The proposal would see the funding of the party decrease by £6m a year which would set the Labour party back a massive £35m over the 5 year parliament. Not only would the TU cuts have a significant impact on the Labour party, cuts would also come in the form of annual affiliation fees and grants, which allows them to be linked to the opposing party.
As with all legislation it had to be scrutinised by the House of Lords before anything can be put into place and it is probable that Labour found some sort of relief at the outcome as they have 327 peers in favour of Labour's proposal to reconsider the bill.

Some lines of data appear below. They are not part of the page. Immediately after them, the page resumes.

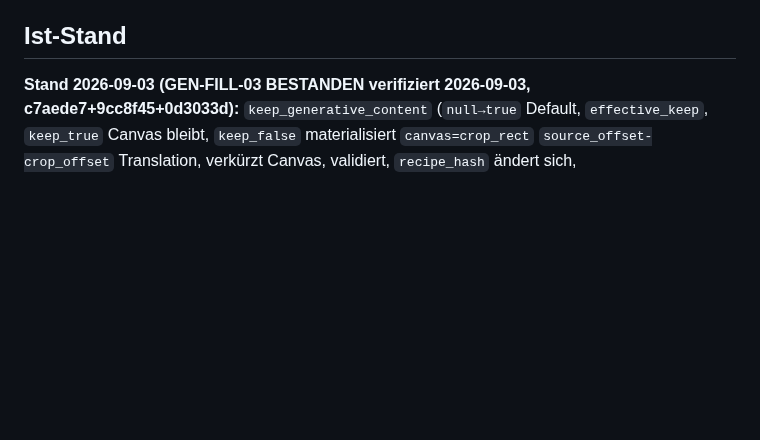
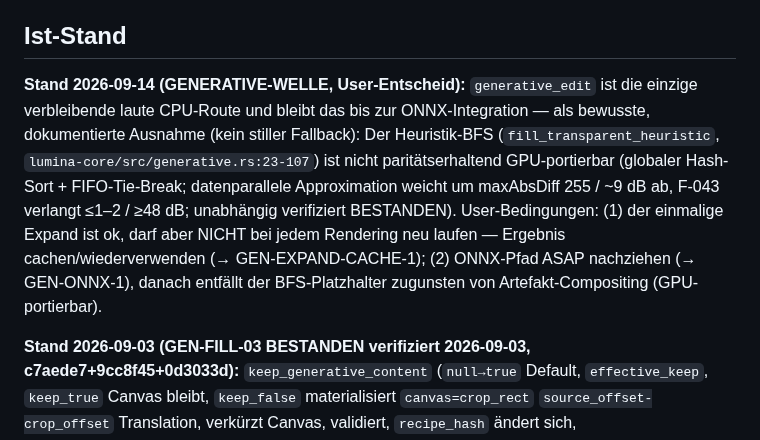
Before and after one commit to reisi007/LuminaRust, a Markdown page: feature/product/generative-expand.md, the part around the change. GitHub-like rendering; blank space fills up the shorter version.

```diff
--- a/feature/product/generative-expand.md
+++ b/feature/product/generative-expand.md
@@ -45,6 +45,19 @@ Artefakt-Prüfsumme übereinstimmen (analog zu den Regeln für AI-Masken,
 Agents.md „AI-Masken").
 
 ## Ist-Stand
+
+**Stand 2026-09-14 (GENERATIVE-WELLE, User-Entscheid):** `generative_edit` ist
+die einzige verbleibende laute CPU-Route und bleibt das bis zur
+ONNX-Integration — als bewusste, dokumentierte Ausnahme (kein stiller
+Fallback): Der Heuristik-BFS (`fill_transparent_heuristic`,
+`lumina-core/src/generative.rs:23-107`) ist nicht paritätserhaltend
+GPU-portierbar (globaler Hash-Sort + FIFO-Tie-Break; datenparallele
+Approximation weicht um maxAbsDiff 255 / ~9 dB ab, F-043 verlangt ≤1–2 /
+≥48 dB; unabhängig verifiziert BESTANDEN). User-Bedingungen: (1) der
+einmalige Expand ist ok, darf aber NICHT bei jedem Rendering neu laufen —
+Ergebnis cachen/wiederverwenden (→ GEN-EXPAND-CACHE-1); (2) ONNX-Pfad ASAP
+nachziehen (→ GEN-ONNX-1), danach entfällt der BFS-Platzhalter zugunsten von
+Artefakt-Compositing (GPU-portierbar).
 
 **Stand 2026-09-03 (GEN-FILL-03 BESTANDEN verifiziert 2026-09-03, c7aede7+9cc8f45+0d3033d):** `keep_generative_content` (`null→true` Default, `effective_keep`, `keep_true` Canvas bleibt, `keep_false` materialisiert `canvas=crop_rect` `source_offset-crop_offset` Translation, verkürzt Canvas, validiert, `recipe_hash` ändert sich, `resolve_canvas_for_recipe` keep true→clone false→`materialize_canvas_for_crop` inkl. `Aspect`/`Free` normiert `round/clamp`, `materialize_with_source` OOB→`InvalidAdjustment` kein stiller Fallback, `validate_with_source` `output>source` + Bounds), `lumina-core::generative` (`effective_keep`, `materialize_canvas_for_crop`, `resolve_canvas_for_recipe`, `recipe_hash`), `lumina-sidecar` `GenerativeEdit`/`GenerativeCanvas` `validate`, `lumina-core` `pub mod generative` re-export, 15 generative Tests (`305p` `core`, `86p` `sidecar`, `155p` `gui`), `clippy -D warnings`/`fmt`/`wasm` grün, kein Datenverlust still.
 
```
Also changed, not shown: Agents.todo.md (+5 -3 lines), feature/architecture/pipeline.md (+4 -1 lines).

The Lords decided that the bill needed further scrutiny in the commons due to concerns by not only the Labour peers, but also those who support the Conservatives and the Liberal Democrats. The Labour party are already set to face £1.3m annual cuts when the state funding for political parties are reduced and concerns have been raised about how taking funding away from the opposition, when it's argued that they need it the most, could potentially damage democracy within the UK if anything severe were to happen to the Labour party.

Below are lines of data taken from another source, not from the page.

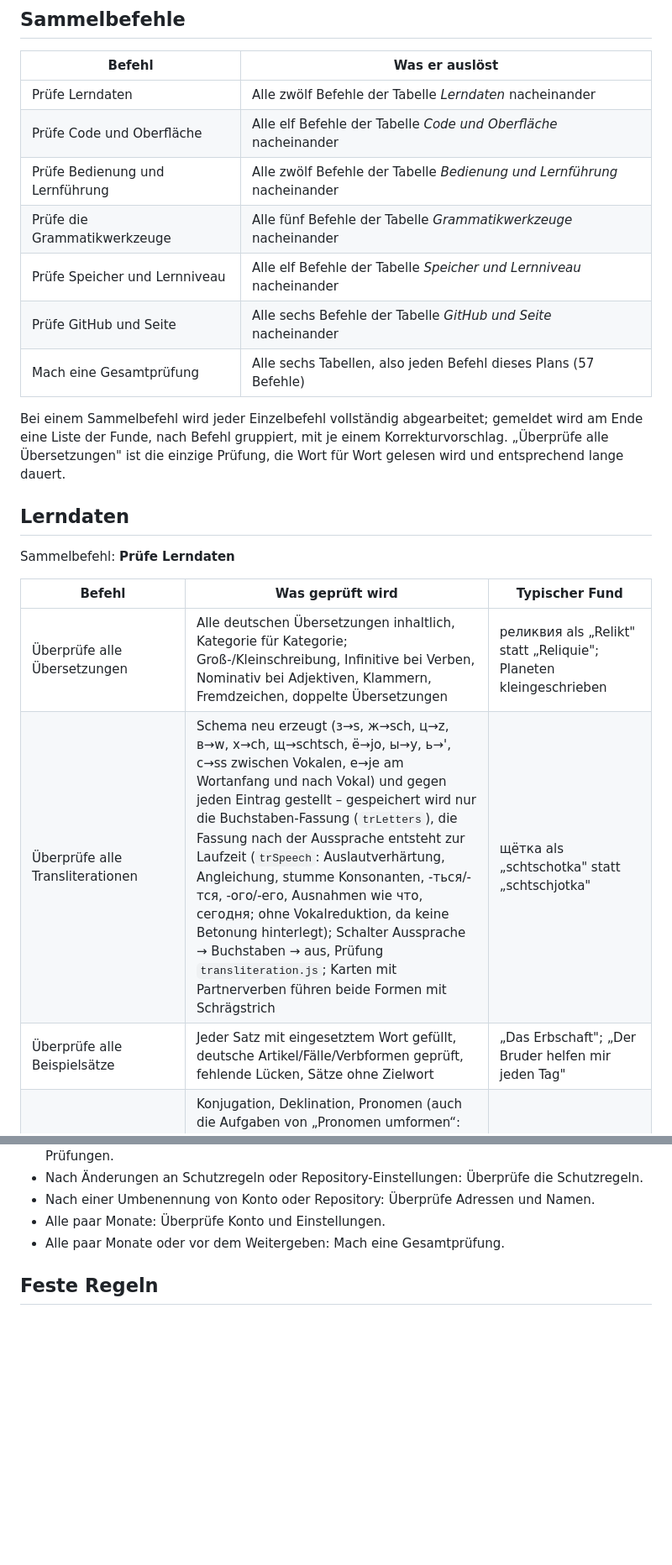
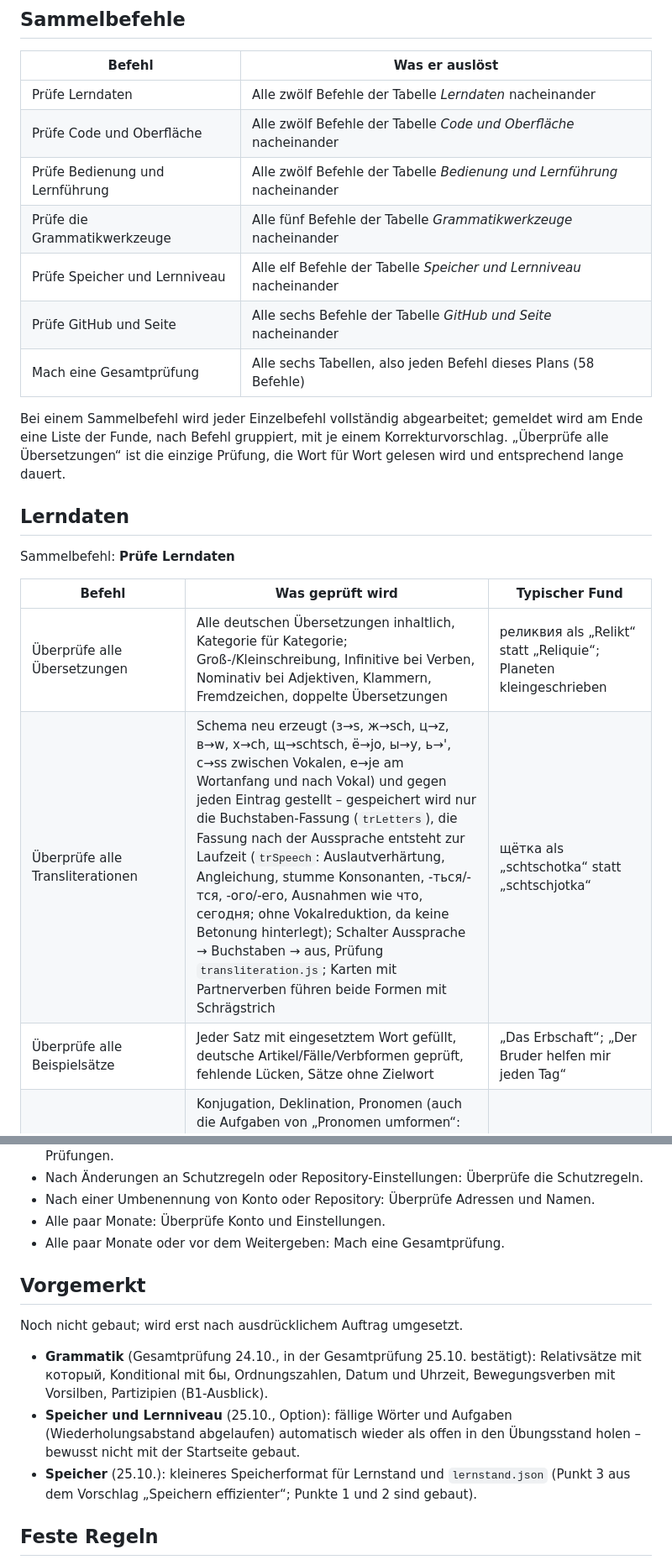
Before and after one commit to SRLT191/Russisch-Tool, a Markdown page: WARTUNGSPLAN.md, 2 parts joined by grey strips. Shown at 84% size. Drawn GitHub-style; blank space fills up the shorter version.

```diff
--- a/WARTUNGSPLAN.md
+++ b/WARTUNGSPLAN.md
@@ -11,14 +11,14 @@ Stand: 2026-10-25. Jeder Befehl löst eine vollständige Prüfroutine aus: Der B
 | Befehl | Was er auslöst |
 | --- | --- |
 | Prüfe Lerndaten | Alle zwölf Befehle der Tabelle *Lerndaten* nacheinander |
-| Prüfe Code und Oberfläche | Alle elf Befehle der Tabelle *Code und Oberfläche* nacheinander |
+| Prüfe Code und Oberfläche | Alle zwölf Befehle der Tabelle *Code und Oberfläche* nacheinander |
 | Prüfe Bedienung und Lernführung | Alle zwölf Befehle der Tabelle *Bedienung und Lernführung* nacheinander |
 | Prüfe die Grammatikwerkzeuge | Alle fünf Befehle der Tabelle *Grammatikwerkzeuge* nacheinander |
 | Prüfe Speicher und Lernniveau | Alle elf Befehle der Tabelle *Speicher und Lernniveau* nacheinander |
 | Prüfe GitHub und Seite | Alle sechs Befehle der Tabelle *GitHub und Seite* nacheinander |
-| Mach eine Gesamtprüfung | Alle sechs Tabellen, also jeden Befehl dieses Plans (57 Befehle) |
+| Mach eine Gesamtprüfung | Alle sechs Tabellen, also jeden Befehl dieses Plans (58 Befehle) |
 
-Bei einem Sammelbefehl wird jeder Einzelbefehl vollständig abgearbeitet; gemeldet wird am Ende eine Liste der Funde, nach Befehl gruppiert, mit je einem Korrekturvorschlag. „Überprüfe alle Übersetzungen" ist die einzige Prüfung, die Wort für Wort gelesen wird und entsprechend lange dauert.
+Bei einem Sammelbefehl wird jeder Einzelbefehl vollständig abgearbeitet; gemeldet wird am Ende eine Liste der Funde, nach Befehl gruppiert, mit je einem Korrekturvorschlag. „Überprüfe alle Übersetzungen“ ist die einzige Prüfung, die Wort für Wort gelesen wird und entsprechend lange dauert.
 
 ## Lerndaten
 
@@ -26,9 +26,9 @@ Sammelbefehl: **Prüfe Lerndaten**
 
 | Befehl | Was geprüft wird | Typischer Fund |
 | --- | --- | --- |
-| Überprüfe alle Übersetzungen | Alle deutschen Übersetzungen inhaltlich, Kategorie für Kategorie; Groß-/Kleinschreibung, Infinitive bei Verben, Nominativ bei Adjektiven, Klammern, Fremdzeichen, doppelte Übersetzungen | реликвия als „Relikt" statt „Reliquie"; Planeten kleingeschrieben |
-| Überprüfe alle Transliterationen | Schema neu erzeugt (з→s, ж→sch, ц→z, в→w, х→ch, щ→schtsch, ё→jo, ы→y, ь→', с→ss zwischen Vokalen, е→je am Wortanfang und nach Vokal) und gegen jeden Eintrag gestellt – gespeichert wird nur die Buchstaben-Fassung (`trLetters`), die Fassung nach der Aussprache entsteht zur Laufzeit (`trSpeech`: Auslautverhärtung, Angleichung, stumme Konsonanten, -ться/-тся, -ого/-его, Ausnahmen wie что, сегодня; ohne Vokalreduktion, da keine Betonung hinterlegt); Schalter Aussprache → Buchstaben → aus, Prüfung `transliteration.js`; Karten mit Partnerverben führen beide Formen mit Schrägstrich | щётка als „schtschotka" statt „schtschjotka" |
-| Überprüfe alle Beispielsätze | Jeder Satz mit eingesetztem Wort gefüllt, deutsche Artikel/Fälle/Verbformen geprüft, fehlende Lücken, Sätze ohne Zielwort | „Das Erbschaft"; „Der Bruder helfen mir jeden Tag" |
+| Überprüfe alle Übersetzungen | Alle deutschen Übersetzungen inhaltlich, Kategorie für Kategorie; Groß-/Kleinschreibung, Infinitive bei Verben, Nominativ bei Adjektiven, Klammern, Fremdzeichen, doppelte Übersetzungen | реликвия als „Relikt“ statt „Reliquie“; Planeten kleingeschrieben |
+| Überprüfe alle Transliterationen | Schema neu erzeugt (з→s, ж→sch, ц→z, в→w, х→ch, щ→schtsch, ё→jo, ы→y, ь→', с→ss zwischen Vokalen, е→je am Wortanfang und nach Vokal) und gegen jeden Eintrag gestellt – gespeichert wird nur die Buchstaben-Fassung (`trLetters`), die Fassung nach der Aussprache entsteht zur Laufzeit (`trSpeech`: Auslautverhärtung, Angleichung, stumme Konsonanten, -ться/-тся, -ого/-его, Ausnahmen wie что, сегодня; ohne Vokalreduktion, da keine Betonung hinterlegt); Schalter Aussprache → Buchstaben → aus, Prüfung `transliteration.js`; Karten mit Partnerverben führen beide Formen mit Schrägstrich | щётка als „schtschotka“ statt „schtschjotka“ |
+| Überprüfe alle Beispielsätze | Jeder Satz mit eingesetztem Wort gefüllt, deutsche Artikel/Fälle/Verbformen geprüft, fehlende Lücken, Sätze ohne Zielwort | „Das Erbschaft“; „Der Bruder helfen mir jeden Tag“ |
 | Überprüfe die Grammatiktabellen | Konjugation, Deklination, Pronomen (auch die Aufgaben von „Pronomen umformen“: н-Formen nach Präposition, ко/со/обо/передо мне), Bewegungspaare gegen Referenzformen; Akkusativ belebt/unbelebt bei Adjektiven und Possessiva; Spelling-Rule nach ж/ш/щ/ч/г/к/х, Reflexivendungen, Sonderpräterita, Genitiv Plural | ночь im Plural mit я statt а; врачов statt врачей |
 | Überprüfe die Konjugationsklassen | Die abgeleitete Klasse jedes Verbs (1./2. Konjugation, Wechsel in der 1. Person, Ausnahme-Infinitiv, Stammwechsel, Sonderfall) gegen die Grammatik; Sonderfall-Liste nur für echte Unregelmäßige | Verb landet im Sonderfall, obwohl es nur reflexiv ist |
 | Prüfe den Wortschatz auf Lücken | Kategoriegrößen, Dubletten, fehlende Aspekt- und Bewegungspartner, häufige Alltagswörter | Kategorien unter Zielgröße; Partnerverb fehlt auf der Karte |
@@ -153,6 +166,14 @@ Sammelbefehl: **Prüfe GitHub und Seite**
 - Nach einer Umbenennung von Konto oder Repository: Überprüfe Adressen und Namen.
 - Alle paar Monate: Überprüfe Konto und Einstellungen.
 - Alle paar Monate oder vor dem Weitergeben: Mach eine Gesamtprüfung.
+
+## Vorgemerkt
+
+Noch nicht gebaut; wird erst nach ausdrücklichem Auftrag umgesetzt.
+
+- **Grammatik** (Gesamtprüfung 24.10., in der Gesamtprüfung 25.10. bestätigt): Relativsätze mit который, Konditional mit бы, Ordnungszahlen, Datum und Uhrzeit, Bewegungsverben mit Vorsilben, Partizipien (B1-Ausblick).
+- **Speicher und Lernniveau** (25.10., Option): fällige Wörter und Aufgaben (Wiederholungsabstand abgelaufen) automatisch wieder als offen in den Übungsstand holen – bewusst nicht mit der Startseite gebaut.
+- **Speicher** (25.10.): kleineres Speicherformat für Lernstand und `lernstand.json` (Punkt 3 aus dem Vorschlag „Speichern effizienter“; Punkte 1 und 2 sind gebaut).
 
 ## Feste Regeln
 
```
Also changed, not shown: other parts of WARTUNGSPLAN.md (+32 -18 lines).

So why do the Trade Unions still matter in modern day politics and why are the Labour party so reliant on them?
The introduction of trade unionism made it's way into the political world during the economic crises that took place during the 1960's and 1970's in the UK. Since the 1880's, when many Trade Union members joined the Labour Representation Committee (now the Labour party), the partnership between Trade Unions and the Labour party has blossomed due to their shared interest in protecting those who are 'working class' in Britain, thus explaining the funding.
Despite the authority that the Trade Unions has today, even in an age where industry and coal mining is not at the forefront of British worker, the help that the Labour party offers on a political level means that the interest of workers can remain a prevalent issue.

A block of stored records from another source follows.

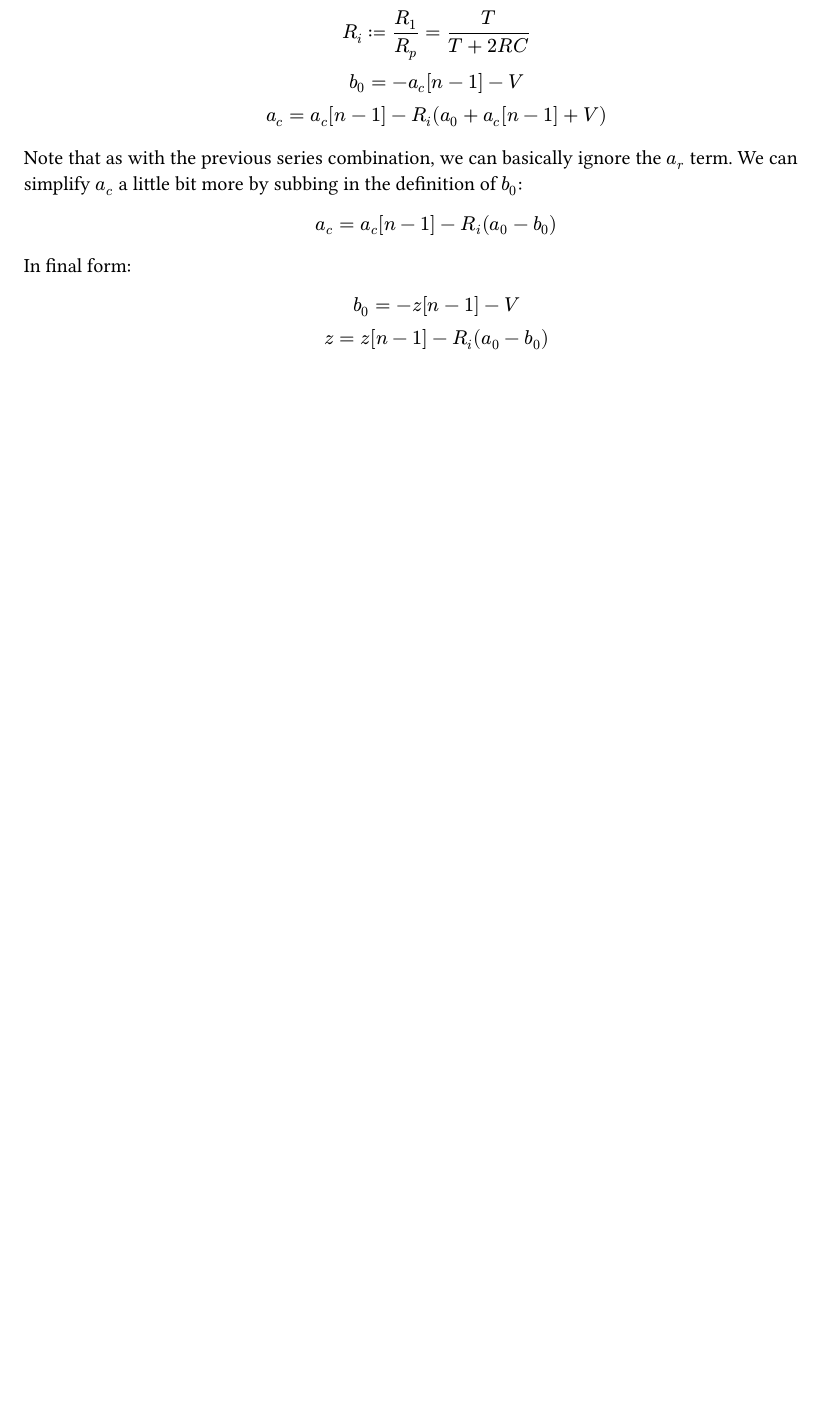
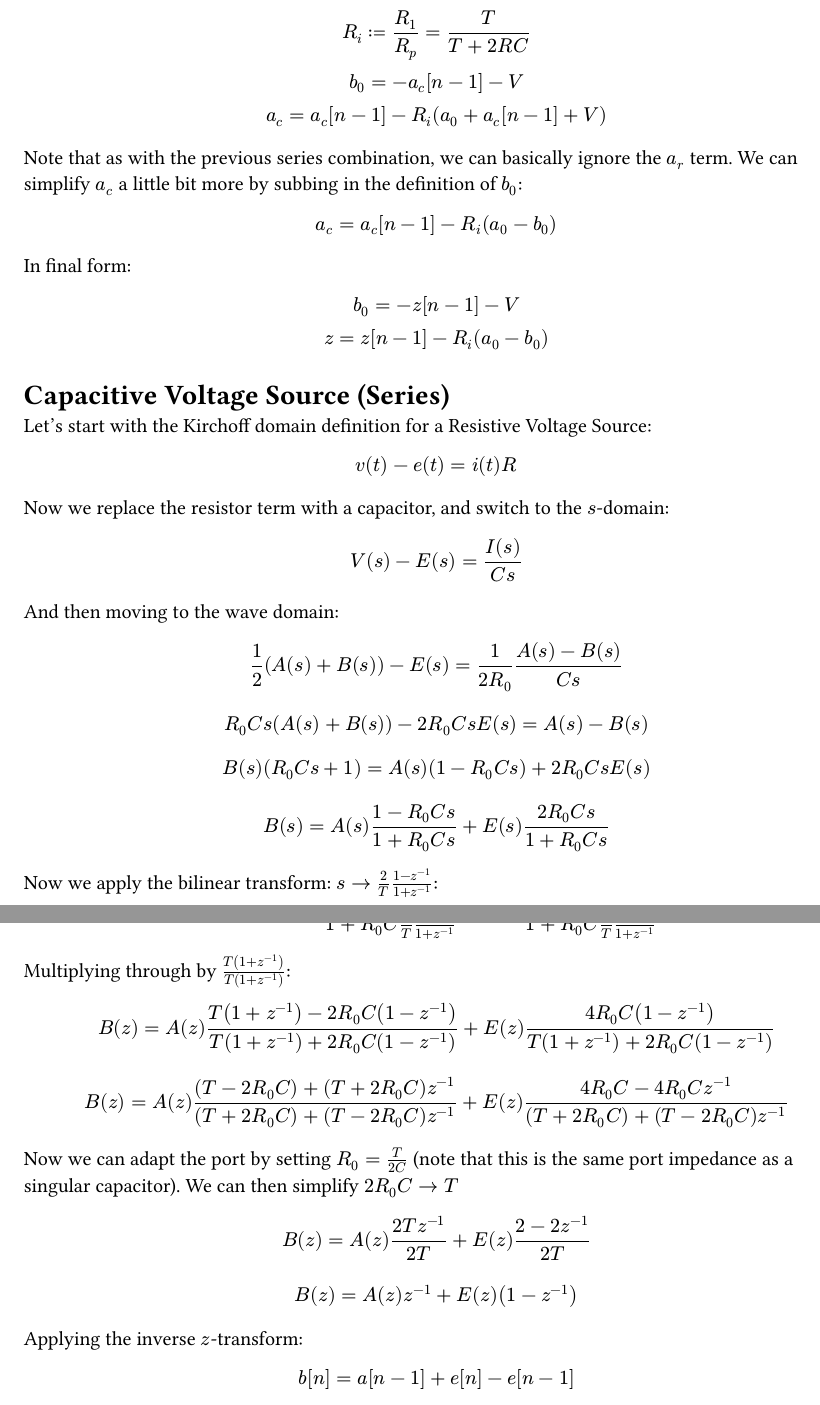
Before and after one commit to Chowdhury-DSP/chowdsp_wdf, a Typst document (notes/combining_wdfs.typ): part of page 5 of 5 before the commit and two parts of pages 5 and 6 of 6 after it, the two joined at a grey line, cut so that both start at the same text, the shorter picture padded with empty space. The pictures show the PDF file notes/combining_wdfs.pdf that the author committed with the source.

Commit message:
Add write-up section for Capacitive Voltage source [ci skip]

```diff
--- a/notes/combining_wdfs.typ
+++ b/notes/combining_wdfs.typ
@@ -253,3 +253,34 @@ $
 b_0 = -z[n-1] - V \
 z = z[n-1] - R_i (a_0 - b_0)
 $
+
+= Capacitive Voltage Source (Series)
+
+Let's start with the Kirchoff domain definition
+for a Resistive Voltage Source:
+$ v(t) - e(t) = i(t) R $
+
+Now we replace the resistor term with a capacitor,
+and switch to the $s$-domain:
+$ V(s) - E(s) = I(s) / (C s) $
+
+And then moving to the wave domain:
+$ 1/2 (A(s) + B(s)) - E(s) = 1/(2 R_0) (A(s) - B(s))/(C s) $
+$ R_0 C s (A (s) + B(s)) - 2 R_0 C s E(s) = A(s) - B(s) $
+$ B(s) (R_0 C s + 1) = A(s) (1 - R_0 C s) + 2 R_0 C s E(s) $
+$ B(s) = A(s) (1 - R_0 C s)/(1 + R_0 C s)
+       + E(s) (2 R_0 C s)/(1 + R_0 C s) $
+
+Now we apply the bilinear transform: $s -> 2/T (1 - z^(-1))/(1 + z^(-1))$:
+$
+B(z) = A(z) (1 - R_0 C 2/T (1 - z^(-1))
+     / (1 + z^(-1)))/(1 + R_0 C 2/T (1 - z^(-1))/(1 + z^(-1)))
+     + E(z) (2 R_0 C 2/T (1 - z^(-1))/(1 + z^(-1)))
+     / (1 + R_0 C 2/T (1 - z^(-1))/(1 + z^(-1)))
+$
+
+Multiplying through by $(T (1 + z^(-1)))/(T (1 + z^(-1)))$:
+$
+B(z) = A(z) (T (1 + z^(-1)) - 2 R_0 C (1 - z^(-1)))
+     / (T (1 + z^(-1)) + 2 R_0 C (1 - z^(-1)))
+     + E(z) (4 R_0 C (1 - z^(-1)))
@@ -255,0 +292,12 @@ $
+     + E(z) (4 R_0 C - 4 R_0 C z^(-1))
+     / ((T + 2 R_0 C) + (T - 2 R_0 C)z^(-1))
+$
+
+Now we can adapt the port by setting $R_0 = T/(2 C)$ (note
+that this is the same port impedance as a singular capacitor).
+We can then simplify $2 R_0 C -> T$
+$ B(z) = A(z) (2 T z^(-1))/(2 T) + E(z) (2 - 2 z^(-1))/(2T) $
+$ B(z) = A(z) z^(-1) + E(z) (1 - z^(-1)) $
+
+Applying the inverse $z$-transform:
+$ b[n] = a[n-1] + e[n] - e[n-1] $
```
Also changed, not shown: notes/combining_wdfs.pdf, notes/combining_wdfs.typ (5 more changed lines).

In modern day Britain the trade unions benefit all workers - and not just those in unions, as they work in affiliation with the Labour party to tackle work related issues such as; the conditions and pay of employees by discussion with the employers, the impact of large scale changes such as redundancy and discussing concerns of the members with employers.
Due to the impact that trade unions have on the working world it would not seem plausible for the Conservative party to make such drastic cuts to the funding that the Labour party receives from the trade unions. The 14 Labour- affiliated trade unions can already opt out of automatically funding the party, so should it be the decision of the government to cut funding or should they let the trade unions decide?